The weight of the world has been on the 22-year-old’s shoulders for a number of weeks now and, while he spoke of his excitement at the next stage of his burgeoning career, it was apparent that it hasn’t quite lifted yet.
He has put his international future first.
Despite his protestation that he didn’t have much of a role in the youngster’s decision, it is a result that suits Joe Schmidt down to the ground, while Munster will welcome one of the most talented players the prodigious Leinster academy has produced in some time with open arms.
His home province aren’t happy, and Carbery moves with a tinge of sadness, while retaining an open mind.
The summer tour will see him afforded game-time to show his wares and, by pre-season, he will be fully on board with his new club.
“It’s still pretty new to me,” he said when asked if he is comfortable with his decision. “This whole thing has come up pretty quickly. I do feel comfortable that I’ve made this decision and I can get on with it now, and it will get easier with time.
“It’s still quite raw at the moment but I’m happy that I made the right decision.
“I came to the decision properly yesterday (Wednesday). It’s been within my gut for the last few days but I wanted to be with my family when I made the decision and I wanted them to be the first ones, so I did that just before coming into camp yesterday.
“I wanted to get this decision made and out there before leaving (for Australia) for my own mental state. I can just get it out there and move on with things.
“It’s been tough. It’s been a tough four or five weeks, especially with the magnitude of the games that I’ve been playing in and then having to get all my detail right during the week while there’s so much other stuff going on and in my mind.
“I’m glad I’m on the other side of it.”
When it came down to it, the idea of being a starting No 10 was at the heart of Carbery’s call.
“The game time, getting more of an influence at No 10 maybe, that’s the big one,” he said. “I know people down there too, they’ll make things more easy. Just getting to play more regularly is the main one. It’s purely a rugby-based decision. I’m excited for the opportunity.”
Schmidt and David Nucifora initially ignited the idea of moving for more game-time when they came and met both Carbery and Ross Byrne with a view to one of them moving to Ulster and, while that didn’t materialise, the seed was planted in the Athy man’s head.
He later met the Ireland coach with his father for further advice, before sitting down with Johann van Graan to discuss his plans.
“Leinster have got me to a stage now where I feel like I’m just about ready,” he said. “Now I need to go out and develop even more now. I’ll always have a huge part of Leinster in me for that.
“But I suppose it was all a self-based decision with my dad being my closest advisor.
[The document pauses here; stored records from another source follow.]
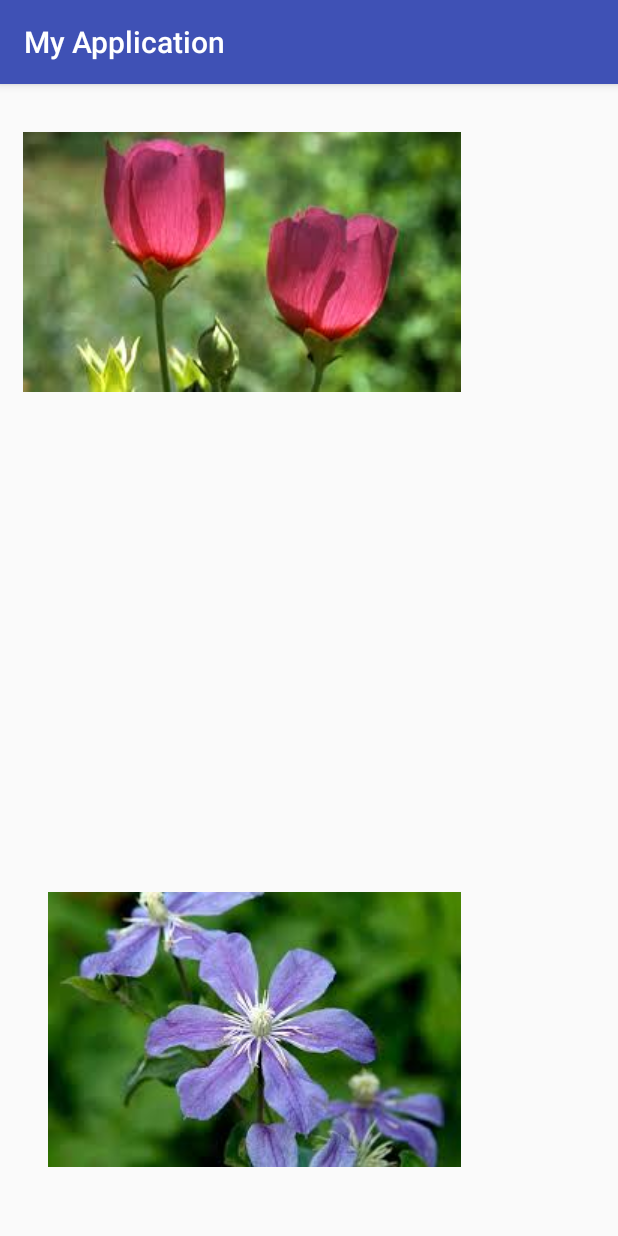
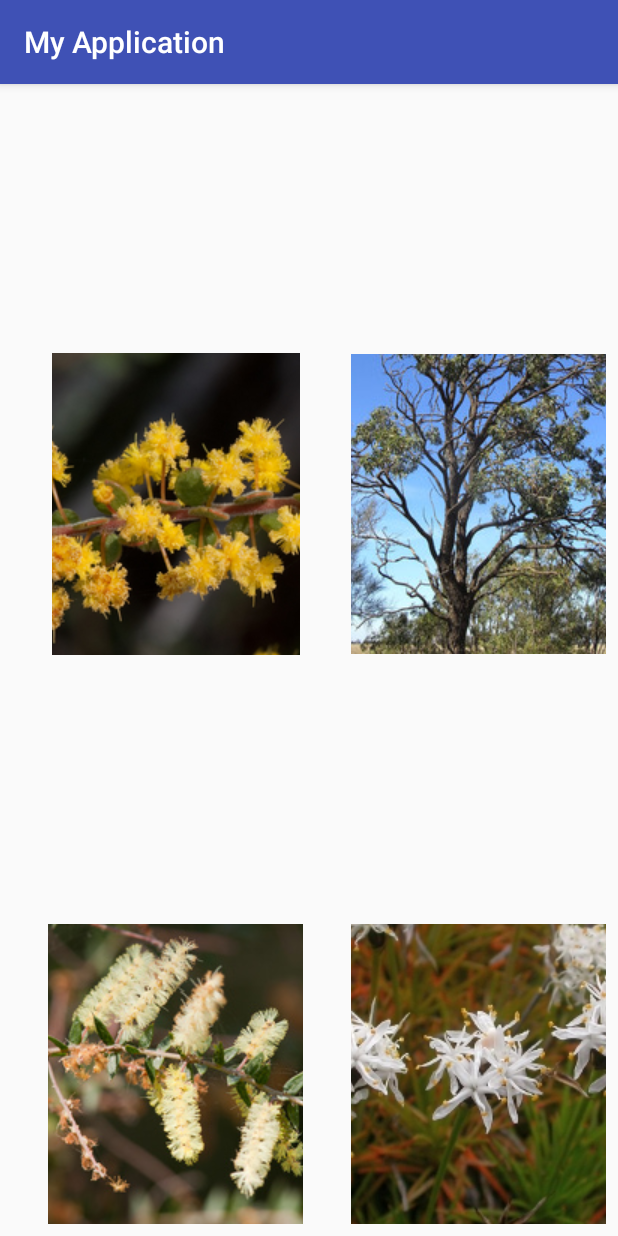
Before and after one commit to zhaoyi0113/ShibaGou, an Android app: the ImageActivity screen opened directly, with no data from a screen before it, on a phone screen of 412 x 824 dp. Run offline under Robolectric (Android 15) with nearby library versions, the phone set to English and light mode, and no system bars.

Commit message:
geo-location and display plants

```diff
--- a/app/src/main/AndroidManifest.xml
+++ b/app/src/main/AndroidManifest.xml
@@ -35,7 +35,8 @@
             android:name="com.google.android.geo.API_KEY"
             android:value=" AIzaSyBFjK8UInAeNGfhx8attCH8UNY6xzNjuwU" />
 
-        <activity android:name=".ImageActivity"></activity>
+        <activity android:name=".ImageActivity" />
+        <activity android:name=".ImageInformationActivity"></activity>
     </application>
 
 </manifest>
--- a/app/src/main/java/com/example/yihanwang/myapplication/ImageActivity.java
+++ b/app/src/main/java/com/example/yihanwang/myapplication/ImageActivity.java
@@ -1,7 +1,10 @@
 package com.example.yihanwang.myapplication;
 
+import android.content.Intent;
 import android.support.v7.app.AppCompatActivity;
 import android.os.Bundle;
+import android.view.View;
+import android.widget.ImageButton;
 import android.widget.ImageView;
 
 public class ImageActivity extends AppCompatActivity {
@@ -12,8 +15,46 @@ public class ImageActivity extends AppCompatActivity {
     protected void onCreate(Bundle savedInstanceState) {
         super.onCreate(savedInstanceState);
         setContentView(R.layout.activity_image);
-        first = (ImageView)findViewById(R.id.firstImage);
-        second = (ImageView)findViewById(R.id.secondImage);
+        ImageButton imageBtn1 = (ImageButton)findViewById(R.id.imageBtn1);
+        imageBtn1.setOnClickListener(new View.OnClickListener() {
+
+            @Override
+            public void onClick(View view) {
+                Intent showInf = new Intent(ImageActivity.this, ImageInformationActivity.class);
+                showInf.putExtra("PLANT1","Plant:Gold Dust Wattle. Description:Straggling shrub to 2 m high and 1.5 m diameter. Phyllodes are variable, usually less than 2 cm long; narrow to orbicular. Flowers like golden balls appear in spring.");
+                startActivity(showInf);
+            }
+        });
+
+        ImageButton imageBtn2 = (ImageButton)findViewById(R.id.imageBtn2);
+        imageBtn2.setOnClickListener(new View.OnClickListener() {
+            @Override
+            public void onClick(View view) {
+                Intent showInf = new Intent(getApplicationContext() , ImageInformationActivity.class);
+                showInf.putExtra("PLANT2","Plant:Hickory Wattle. Description: Small to medium-sized tree to 12 m high with light green, sickle-shaped phyllodes to 20 cm. Bears cream ball-shaped flowers in summer.");
+                startActivity(showInf);
+            }
+        });
+
+        ImageButton imageBtn3 = (ImageButton)findViewById(R.id.imageBtn3);
+        imageBtn3.setOnClickListener(new View.OnClickListener() {
+            @Override
+            public void onClick(View view) {
+                Intent showInf = new Intent(ImageActivity.this, ImageInformationActivity.class);
+                showInf.putExtra("PLANT3","Plant:Spike Wattle. Description: A prickly, dense shrub 1-3 m high by 2 m across, small trees are also known. Rigid, dark green phyllodes to 2 cm with sharp point. Flowers in cream spikes occur in winter and spring.");
+                startActivity(showInf);
+            }
+        });
+
+        ImageButton imageBtn4 = (ImageButton)findViewById(R.id.imageBtn4);
+        imageBtn4.setOnClickListener(new View.OnClickListener() {
+            @Override
+            public void onClick(View view) {
+                Intent showInf = new Intent(ImageActivity.this, ImageInformationActivity.class);
+                showInf.putExtra("PLANT4","Plant:Pincushion Lily.Description:The Pincushion Lily produces clumps of brown, branched stems up to 15cm tall, with tufts of spiky leaves, each about 1.5cm long. During springtime, the plant produces attractive round heads of star-shaped white flowers on a stem at the ends of the branches.");
+                startActivity(showInf);
+            }
+        });
+    }
 
     }
-}
--- a/app/src/main/res/layout/activity_image.xml
+++ b/app/src/main/res/layout/activity_image.xml
@@ -1,5 +1,5 @@
 <?xml version="1.0" encoding="utf-8"?>
-<RelativeLayout xmlns:android="http://schemas.android.com/apk/res/android"
+<android.support.constraint.ConstraintLayout xmlns:android="http://schemas.android.com/apk/res/android"
     xmlns:app="http://schemas.android.com/apk/res-auto"
     xmlns:tools="http://schemas.android.com/tools"
     android:layout_width="match_parent"
@@ -7,25 +7,54 @@
     tools:context="com.example.yihanwang.myapplication.ImageActivity">
 
 
-    <ImageView
-        android:id="@+id/firstImage"
-        android:layout_width="wrap_content"
-        android:layout_height="wrap_content"
-        android:layout_marginLeft="15dp"
-        android:layout_marginStart="15dp"
-        android:layout_marginTop="32dp"
-        app:srcCompat="@drawable/flower"
-        android:layout_alignParentTop="true"
-        android:layout_alignParentLeft="true"
-        android:layout_alignParentStart="true" />
 
-    <ImageView
-        android:id="@+id/secondImage"
-        android:layout_width="wrap_content"
-        android:layout_height="wrap_content"
-        app:srcCompat="@drawable/images"
-        android:layout_marginBottom="46dp"
-        android:layout_alignParentBottom="true"
-        android:layout_alignRight="@+id/firstImage"
-        android:layout_alignEnd="@+id/firstImage" />
-</RelativeLayout>
+
+    <ImageButton
+        android:id="@+id/imageBtn1"
+        android:layout_width="165dp"
+        android:layout_height="201dp"
+        app:srcCompat="@drawable/golddust_wattle"
+        app:layout_constraintRight_toLeftOf="@+id/imageBtn2"
+        android:layout_marginRight="8dp"
+        app:layout_constraintTop_toTopOf="parent"
+        android:layout_marginTop="8dp"
+        android:layout_marginBottom="8dp"
+        app:layout_constraintBottom_toTopOf="@+id/imageBtn3"
+        android:layout_marginLeft="8dp"
+        app:layout_constraintLeft_toLeftOf="parent" />
+
+    <ImageButton
+        android:id="@+id/imageBtn2"
+        android:layout_width="170dp"
+        android:layout_height="200dp"
+        app:srcCompat="@drawable/lightwood"
+        app:layout_constraintTop_toTopOf="parent"
+        android:layout_marginTop="8dp"
+        android:layout_marginRight="8dp"
+        app:layout_constraintRight_toRightOf="parent"
+        android:layout_marginBottom="8dp"
+        app:layout_constraintBottom_toTopOf="@+id/imageBtn4" />
+
+    <ImageButton
+        android:id="@+id/imageBtn3"
+        android:layout_width="170dp"
+        android:layout_height="200dp"
+        app:srcCompat="@drawable/spike_watte"
+        android:layout_marginLeft="8dp"
+        app:layout_constraintLeft_toLeftOf="parent"
+        app:layout_constraintBottom_toBottomOf="parent"
+        android:layout_marginBottom="8dp"
+        app:layout_constraintRight_toLeftOf="@+id/imageBtn4"
+        android:layout_marginRight="8dp" />
+
+    <ImageButton
+        android:id="@+id/imageBtn4"
+        android:layout_width="170dp"
+        android:layout_height="200dp"
+        app:srcCompat="@drawable/pincushiionlily"
+        app:layout_constraintBottom_toBottomOf="parent"
+        android:layout_marginBottom="8dp"
+        android:layout_marginRight="8dp"
+        app:layout_constraintRight_toRightOf="parent" />
+
+</android.support.constraint.ConstraintLayout>
--- a/app/src/main/res/layout/activity_map.xml
+++ b/app/src/main/res/layout/activity_map.xml
@@ -18,12 +18,14 @@
             android:layout_width="wrap_content"
             android:layout_height="wrap_content"
             android:text="Start a Game" />
+
         <Button
             android:id="@+id/plantList"
             android:layout_width="wrap_content"
-            android:layout_height="wrap_content" />
+            android:layout_height="wrap_content"
+            android:text="Plant List" />
 
-    </LinearLayout>>
+    </LinearLayout>
 
 
     <fragment
```
Also changed, not shown: app/src/main/java/com/example/yihanwang/myapplication/ImageInformationActivity.java (added, +38 -0 lines), app/src/main/java/com/example/yihanwang/myapplication/MapActivity.java (+12 -26 lines), app/src/main/res/layout/activity_image_information.xml (added, +18 -0 lines), app/src/main/res/drawable/golddust_wattle.jpg (added), app/src/main/res/drawable/heath_wattle.jpeg (added), app/src/main/res/drawable/homepage.png (added), app/src/main/res/drawable/lightwood.jpg (added), app/src/main/res/drawable/pincushiionlily.jpeg (added), app/src/main/res/drawable/spike_watte.jpg (added), app/src/main/res/drawable/thin.jpg (added).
I’ve been chatting to him a lot and he’s had a few sleepless nights as well as I have.
“It’s purely based on the opportunity of playing 10. That’s what it came down to, and going out of my comfort zone I suppose is going to be pretty tricky.
“Joe wouldn’t have told me what to do. He was more as an adviser. I contacted him as regards meeting up and I’m sure you guys saw that picture.
“So it was more to get his opinion because me and my dad had never gone through anything like this and Joe has been in the professional game for a long enough time that he’d know. It was good to get his insight on it.
“I met up with (van Graan) and he’s a really good guy. I felt like I connected with him and he seemed like a really honest guy, which I like; someone I can go to, especially if I’m living away.”
Asked if he would be staying in Leinster in an ideal world, Carbery said: “An ideal world would be that I’d be the best No 10 in the world, didn’t have to train – a lot of different things. I don’t know. My friends live in Leinster, all my friends, my girlfriend, are all living in Leinster. That’s the tough part, but this decision was purely based on rugby.”